At the time, Inoki was developing a character he called Big Van Vader. Inspired by a Japanese comic book villain, Vader would be a complete monster that entered the ring wearing a massive, spiked helmet that spewed smoke. It was a main event spot that Inoki had considered for both Ultimate Warrior and Sid Vicious, but he was impressed by White’s physicality in Germany and made him a large money offer.
Vader debuted with NJPW in the winter of 1987 as a surprise opponent for Inoki and battered the star so badly that riots broke out in the stands. In an instant, he was the most hated villain in Japanese wrestling.
“It just caught fire,” Vader remembered. “We would go to hotels and they would mob me. Every night was sold out for a long, long time.”

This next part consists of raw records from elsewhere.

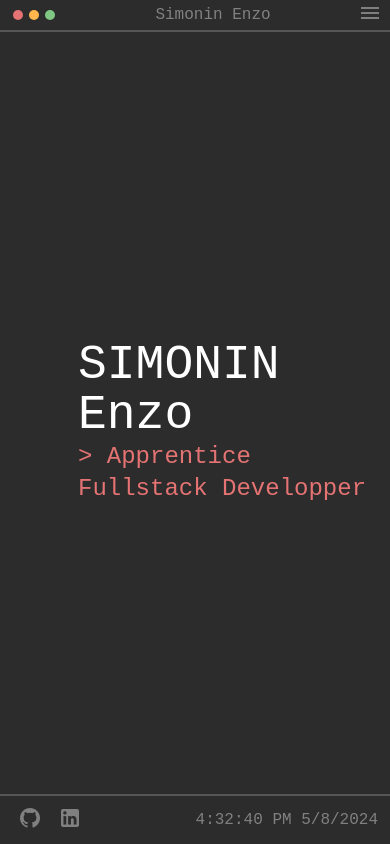
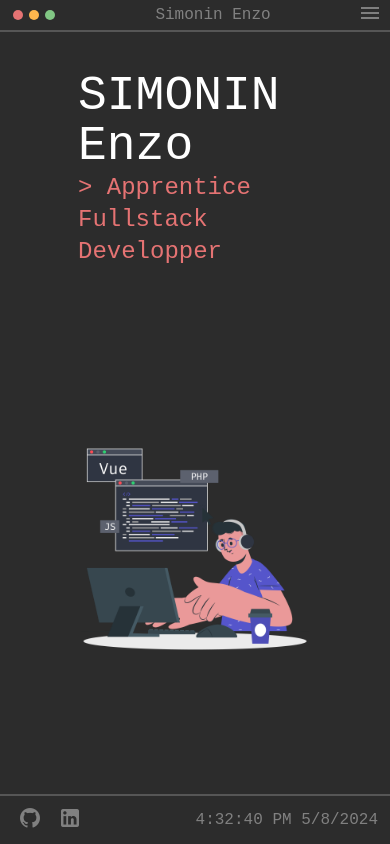
Before and after one commit to Nzosim/PortfolioVueJs, a Vue app: page / in a window 390 px wide. Built offline with nearby package versions, Linux system fonts and the light colour scheme.

Commit message:
add responsive

```diff
--- a/src/components/Homepage.vue
+++ b/src/components/Homepage.vue
@@ -1,10 +1,10 @@
 <template>
   <div class="home">
     <div class="home_left">
-      <p class="text-white text-h3">SIMONIN Enzo</p>
-      <p class="text-red-lighten-2 text-h5">> Apprentice Fullstack Developper</p>
+      <p class="name text-white text-h3">SIMONIN Enzo</p>
+      <p class="job text-red-lighten-2 text-h5">> Apprentice Fullstack Developper</p>
     </div>
-    <!-- <img class="home_right" src="../assets/Homepage.png" /> -->
+    <img class="home_right" src="../assets/Homepage.png" />
   </div>
 </template>
 
@@ -32,4 +32,40 @@ p {
   left: 50%;
   transform: translateY(-50%);
 }
+
+@media screen and (max-width: 1600px) {
+  .home_left {
+    left: 10%;
+  }
+  .home_right {
+    height: 400px;
+  }
+}
+
+@media screen and (max-width: 1200px) {
+  .home_left {
+    left: 5%;
+  }
+  .name {
+    font-size: 2.5rem;
+  }
+  .job {
+    font-size: 1.5rem;
+  }
+}
+
+@media screen and (max-width: 930px) {
+  .home_left {
+    top: 20%;
+    left: 20%;
+    width: 60%;
+  }
+
+  .home_right {
+    top: 65%;
+    left: 20%;
+    width: 60%;
+    height: auto;
+  }
+}
 </style>
```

Putting a marketable persona on top of Vader’s size and ability turned him into a global sensation at the tail end of the 1980s. He was so dominant that at one time he held major championships in Japan, Germany and Mexico simultaneously. Vader wasn’t just a gorilla in a helmet, though. He could go and his blistering brawls — specifically the aforementioned eyeball incident — garnered him the interest of Ted Turner’s World Championship Wrestling.
“I saw him in some matches versus Stan Hansen in Japan,” former WCW employee and current WWE Hall of Famer Jim Ross told WWE.com. “He was agile and very aggressive, so we brought him in.”